§ **Provided information**

= = = = =

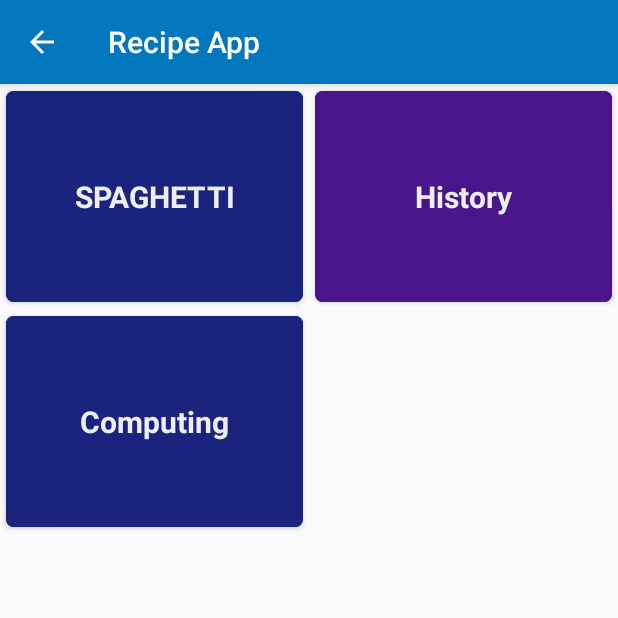
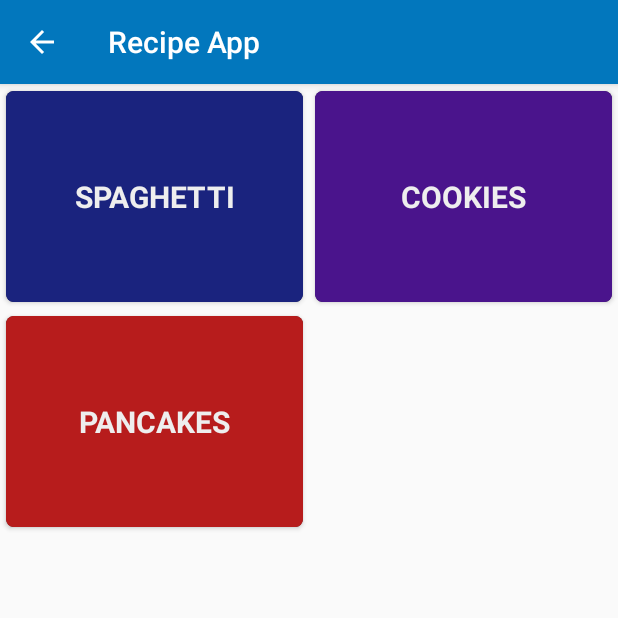
Before and after one commit to KromerSifter1997/Recipe-App, an Android app: the screen it shows after launch (SubjectActivity), on a phone screen of 412 x 824 dp, the top half of it. Run offline under Robolectric (Android 15) with nearby library versions, the phone set to English and light mode, and no system bars.

Commit message:
Improvements, still needs more adjustments

```diff
--- a/app/src/main/java/com/zybooks/studyhelper/QuestionActivity.java
+++ b/app/src/main/java/com/zybooks/studyhelper/QuestionActivity.java
@@ -100,7 +100,7 @@ public class QuestionActivity extends AppCompatActivity {
     private void updateAppBarTitle() {
 
         // displays the steps of the recipe
-        String title = getResources().getString(R.string.question_number,
+        String title = getResources().getString(R.string.stepNumber,
                 mSubject.getText(), mCurrentQuestionIndex + 1,  mRecipeList.size());
         setTitle(title);
     }
@@ -126,7 +126,7 @@ public class QuestionActivity extends AppCompatActivity {
 
             Recipe recipe = mRecipeList.get(mCurrentQuestionIndex);
             mQuestionTextView.setText(recipe.getText());
-            mAnswerTextView.setText(recipe.getAnswer());
+            mAnswerTextView.setText(recipe.getIngredients());
             mInstructionTextView.setText(recipe.getInstructions());
         }
         else {
--- a/app/src/main/java/com/zybooks/studyhelper/model/Recipe.java
+++ b/app/src/main/java/com/zybooks/studyhelper/model/Recipe.java
@@ -4,11 +4,13 @@ public class Recipe {
 
     private long mId;
     private String mText;
-    private String mAnswer;
+    private String mIngredients;
 
     private String mInstructions;
-    private long mSubjectId;
+    private long mRecipeId;
 
+
+    //id is refering to the listed order of the subjects
     public void setId(long id) {
         mId = id;
     }
@@ -17,6 +19,8 @@ public class Recipe {
         return mId;
     }
 
+
+    //Text is the title
     public String getText() {
         return mText;
     }
@@ -25,12 +29,14 @@ public class Recipe {
         mText = text;
     }
 
-    public String getAnswer() {
-        return mAnswer;
+
+    //
+    public String getIngredients() {
+        return mIngredients;
     }
 
-    public void setAnswer(String answer) {
-        mAnswer = answer;
+    public void setIngredients(String ingredientList) {
+        mIngredients = ingredientList;
     }
 
     public String getInstructions() {
@@ -40,11 +46,11 @@ public class Recipe {
     public void setInstructions(String instructions) {mInstructions = instructions;}
 
 
-    public long getSubjectId() {
-        return mSubjectId;
+    public long getRecipeId() {
+        return mRecipeId;
     }
 
-    public void setSubjectId(long subjectId) {
-        mSubjectId = subjectId;
+    public void setSubjectId(long recipeId) {
+        mRecipeId = recipeId;
     }
 }
--- a/app/src/main/java/com/zybooks/studyhelper/repo/RecipeRepository.java
+++ b/app/src/main/java/com/zybooks/studyhelper/repo/RecipeRepository.java
@@ -11,7 +11,7 @@ public class RecipeRepository {
 
     private static RecipeRepository mStudyRepo;
     private final List<Subject> mSubjectList;
-    private final HashMap<Long, List<Recipe>> mQuestionMap;
+    private final HashMap<Long, List<Recipe>> mRecipeList;
 
     public static RecipeRepository getInstance(Context context) {
         if (mStudyRepo == null) {
@@ -23,65 +23,119 @@ public class RecipeRepository {
     private RecipeRepository(Context context) {
 
         mSubjectList = new ArrayList<>();
-        mQuestionMap = new HashMap<>();
+        mRecipeList = new HashMap<>();
 
         addStarterData();
     }
 
     private void addStarterData() {
-        // Add a few subjects and questions
+//        Steps for Spaghetti
+        // start subject to create new recipe
         Subject subject = new Subject("SPAGHETTI");
         subject.setId(1);
         addSubject(subject);
 
-//        Steps for Spaghetti
+        //recipe new recipe creates individual steps
         Recipe recipe = new Recipe();
         recipe.setId(1);
         recipe.setText("Sauce");
-        recipe.setAnswer("4 Roma tomatoes \n\n 1/2 clove of garlic \n\n 1 tablespoon of oregano");
+        recipe.setIngredients("4 Roma tomatoes \n\n 1/2 clove of garlic \n\n 1 tablespoon of oregano");
         recipe.setInstructions("slice the skin of the tomato in a \"X\" pattern \n\n boil them for 1 minute \n\n peel then dice tomato flesh\n\n Sautee with seasonings for 3 minutes ");
         recipe.setSubjectId(1);
-        addQuestion(recipe);
+        addStep(recipe);
 
         recipe = new Recipe();
         recipe.setId(2);
         recipe.setText("Pasta");
-        recipe.setAnswer("2 cups of water\n\nSalt\n\n1/2 - 1 pound dry spaghetti");
+        recipe.setIngredients("2 cups of water\n\nSalt\n\n1/2 - 1 pound dry spaghetti");
         recipe.setInstructions("pour 2 cups of water into large pot\n\n Throw a pinch of salt into water\n\n Heat water until boil\n\n Place pasta into water, boil for 4 minutes or until Al Dente \n\n Serve and enjoy!");
         recipe.setSubjectId(1);
-        addQuestion(recipe);
+        addStep(recipe);
 
         recipe = new Recipe();
         recipe.setId(2);
         recipe.setText("Serving");
-        recipe.setAnswer("Quarter Oz tomato sauce\n\nHalf pound spaghetti\n\nSalt & pepper (if desired)");
+        recipe.setIngredients("Quarter Oz tomato sauce\n\nHalf pound spaghetti\n\nSalt & pepper (if desired)");
         recipe.setInstructions("Place pasta into bowl or place\n\nPour sauce over pasta\n\nAdd salt and pepper if desired");
         recipe.setSubjectId(1);
-        addQuestion(recipe);
+        addStep(recipe);
 
 
 // ///////////////////////////////////////////////////////////////
 
-        subject = new Subject("History");
-        subject.setId(2);
+//        Steps for cookies
+        // only need to do Subject subject = new subject() once
+        //after just do subject = new subject()
+        subject = new Subject("COOKIES");
+        subject.setId(1);
         addSubject(subject);
 
+        //recipe new recipe creates individual steps
         recipe = new Recipe();
-        recipe.setId(3);
-        recipe.setText("On what date was the U.S. Declaration of Independence adopted?");
-        recipe.setAnswer("July 4, 1776");
-        recipe.setSubjectId(2);
-        addQuestion(recipe);
+        recipe.setId(1);
+        recipe.setText("Sauce");
+        recipe.setIngredients("4 Roma tomatoes \n\n 1/2 clove of garlic \n\n 1 tablespoon of oregano");
+        recipe.setInstructions("slice the skin of the tomato in a \"X\" pattern \n\n boil them for 1 minute \n\n peel then dice tomato flesh\n\n Sautee with seasonings for 3 minutes ");
+        recipe.setSubjectId(1);
+        addStep(recipe);
 
-        subject = new Subject("Computing");
-        subject.setId(3);
+        recipe = new Recipe();
+        recipe.setId(2);
+        recipe.setText("Pasta");
+        recipe.setIngredients("2 cups of water\n\nSalt\n\n1/2 - 1 pound dry spaghetti");
+        recipe.setInstructions("pour 2 cups of water into large pot\n\n Throw a pinch of salt into water\n\n Heat water until boil\n\n Place pasta into water, boil for 4 minutes or until Al Dente \n\n Serve and enjoy!");
+        recipe.setSubjectId(1);
+        addStep(recipe);
+
+        recipe = new Recipe();
+        recipe.setId(2);
+        recipe.setText("Serving");
+        recipe.setIngredients("Quarter Oz tomato sauce\n\nHalf pound spaghetti\n\nSalt & pepper (if desired)");
+        recipe.setInstructions("Place pasta into bowl or place\n\nPour sauce over pasta\n\nAdd salt and pepper if desired");
+        recipe.setSubjectId(1);
+        addStep(recipe);
+
+
+// ///////////////////////////////////////////////////////////////
+
+        //        Steps for pancakes
+        subject = new Subject("PANCAKES");
+        subject.setId(1);
         addSubject(subject);
+
+        //recipe new recipe creates individual steps
+        recipe = new Recipe();
+        recipe.setId(1);
+        recipe.setText("Sauce");
+        recipe.setIngredients("4 Roma tomatoes \n\n 1/2 clove of garlic \n\n 1 tablespoon of oregano");
+        recipe.setInstructions("slice the skin of the tomato in a \"X\" pattern \n\n boil them for 1 minute \n\n peel then dice tomato flesh\n\n Sautee with seasonings for 3 minutes ");
+        recipe.setSubjectId(1);
+        addStep(recipe);
+
+        recipe = new Recipe();
+        recipe.setId(2);
+        recipe.setText("Pasta");
+        recipe.setIngredients("2 cups of water\n\nSalt\n\n1/2 - 1 pound dry spaghetti");
+        recipe.setInstructions("pour 2 cups of water into large pot\n\n Throw a pinch of salt into water\n\n Heat water until boil\n\n Place pasta into water, boil for 4 minutes or until Al Dente \n\n Serve and enjoy!");
+        recipe.setSubjectId(1);
+        addStep(recipe);
+
+        recipe = new Recipe();
+        recipe.setId(2);
+        recipe.setText("Serving");
+        recipe.setIngredients("Quarter Oz tomato sauce\n\nHalf pound spaghetti\n\nSalt & pepper (if desired)");
+        recipe.setInstructions("Place pasta into bowl or place\n\nPour sauce over pasta\n\nAdd salt and pepper if desired");
+        recipe.setSubjectId(1);
+        addStep(recipe);
+
+
+// ///////////////////////////////////////////////////////////////
     }
 
     public void addSubject(Subject subject) {
         mSubjectList.add(subject);
         List<Recipe> recipeList = new ArrayList<>();
-        mQuestionMap.put(subject.getId(), recipeList);
+        mRecipeList.put(subject.getId(), recipeList);
     }
 
     public Subject getSubject(long subjectId) {
@@ -98,14 +152,14 @@ public class RecipeRepository {
         return mSubjectList;
     }
 
-    public void addQuestion(Recipe recipe) {
-        List<Recipe> recipeList = mQuestionMap.get(recipe.getSubjectId());
+    public void addStep(Recipe recipe) {
+        List<Recipe> recipeList = mRecipeList.get(recipe.getRecipeId());
         if (recipeList != null) {
             recipeList.add(recipe);
         }
     }
 
-    public List<Recipe> getQuestions(long subjectId) {
-        return mQuestionMap.get(subjectId);
+    public List<Recipe> getStep(long subjectId) {
+        return mRecipeList.get(subjectId);
     }
 }
--- a/app/src/main/java/com/zybooks/studyhelper/repo/StudyDatabase.java
+++ b/app/src/main/java/com/zybooks/studyhelper/repo/StudyDatabase.java
@@ -1,4 +1,6 @@
 package com.zybooks.studyhelper.repo;
 
 public class StudyDatabase {
+
+
 }
--- a/app/src/main/java/com/zybooks/studyhelper/viewmodel/QuestionListViewModel.java
+++ b/app/src/main/java/com/zybooks/studyhelper/viewmodel/QuestionListViewModel.java
@@ -15,6 +15,6 @@ public class QuestionListViewModel {
     }
 
     public List<Recipe> getQuestions(long subjectId) {
-        return studyRepo.getQuestions(subjectId);
+        return studyRepo.getStep(subjectId);
     }
 }
--- /dev/null
+++ b/app/src/main/res/drawable/favorites.xml
@@ -0,0 +1,5 @@
+<vector android:height="24dp" android:tint="#FFFFFF"
+    android:viewportHeight="24" android:viewportWidth="24"
+    android:width="24dp" xmlns:android="http://schemas.android.com/apk/res/android">
+    <path android:fillColor="@android:color/white" android:pathData="M12,17.27L18.18,21l-1.64,-7.03L22,9.24l-7.19,-0.61L12,2 9.19,8.63 2,9.24l5.46,4.73L5.82,21z"/>
+</vector>
--- a/app/src/main/res/layout/activity_recipe.xml
+++ b/app/src/main/res/layout/activity_recipe.xml
@@ -19,9 +19,9 @@
 <!--        android:id="@+id/add_subject_button"-->
 <!--        android:layout_width="wrap_content"-->
 <!--        android:layout_height="wrap_content"-->
-<!--        android:contentDescription="@string/add_subject"-->
+<!--        android:contentDescription="@string/favoriteRecipes"-->
 <!--        android:layout_gravity="end|bottom"-->
-<!--        android:src="@drawable/add"-->
+<!--        android:src="@drawable/favorites"-->
 <!--        android:layout_margin="16dp" />-->
 
 </FrameLayout>
--- a/app/src/main/res/menu/question_menu.xml
+++ b/app/src/main/res/menu/question_menu.xml
@@ -13,6 +13,6 @@
         app:showAsAction="ifRoom"/>
 
     <item android:id="@+id/add"
-        android:title="@string/add"
+        android:title="@string/favorite"
         app:showAsAction="never"/>
 </menu>
--- a/app/src/main/res/values/strings.xml
+++ b/app/src/main/res/values/strings.xml
@@ -6,7 +6,8 @@
     <string name="InstructionLabel">Instructions</string>
     <string name="previous">Previous</string>
     <string name="next">Next</string>
-    <string name="add">Favorite</string>
+    <string name="favorite">Favorite</string>
     <string name="cancel">Cancel</string>
-    <string name="question_number">(Step %2$d of %3$d)</string>
+    <string name="favoriteRecipes">Open Favorite</string>
+    <string name="stepNumber">(Step %2$d of %3$d)</string>
 </resources>
```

= = = = =

§ **Task item**
Every line in the data that holds "name" should be copied out.

§ **Written solution**
     <string name="InstructionLabel">Instructions</string>
     <string name="previous">Previous</string>
     <string name="next">Next</string>
-    <string name="add">Favorite</string>
+    <string name="favorite">Favorite</string>
     <string name="cancel">Cancel</string>
-    <string name="question_number">(Step %2$d of %3$d)</string>
+    <string name="favoriteRecipes">Open Favorite</string>
+    <string name="stepNumber">(Step %2$d of %3$d)</string>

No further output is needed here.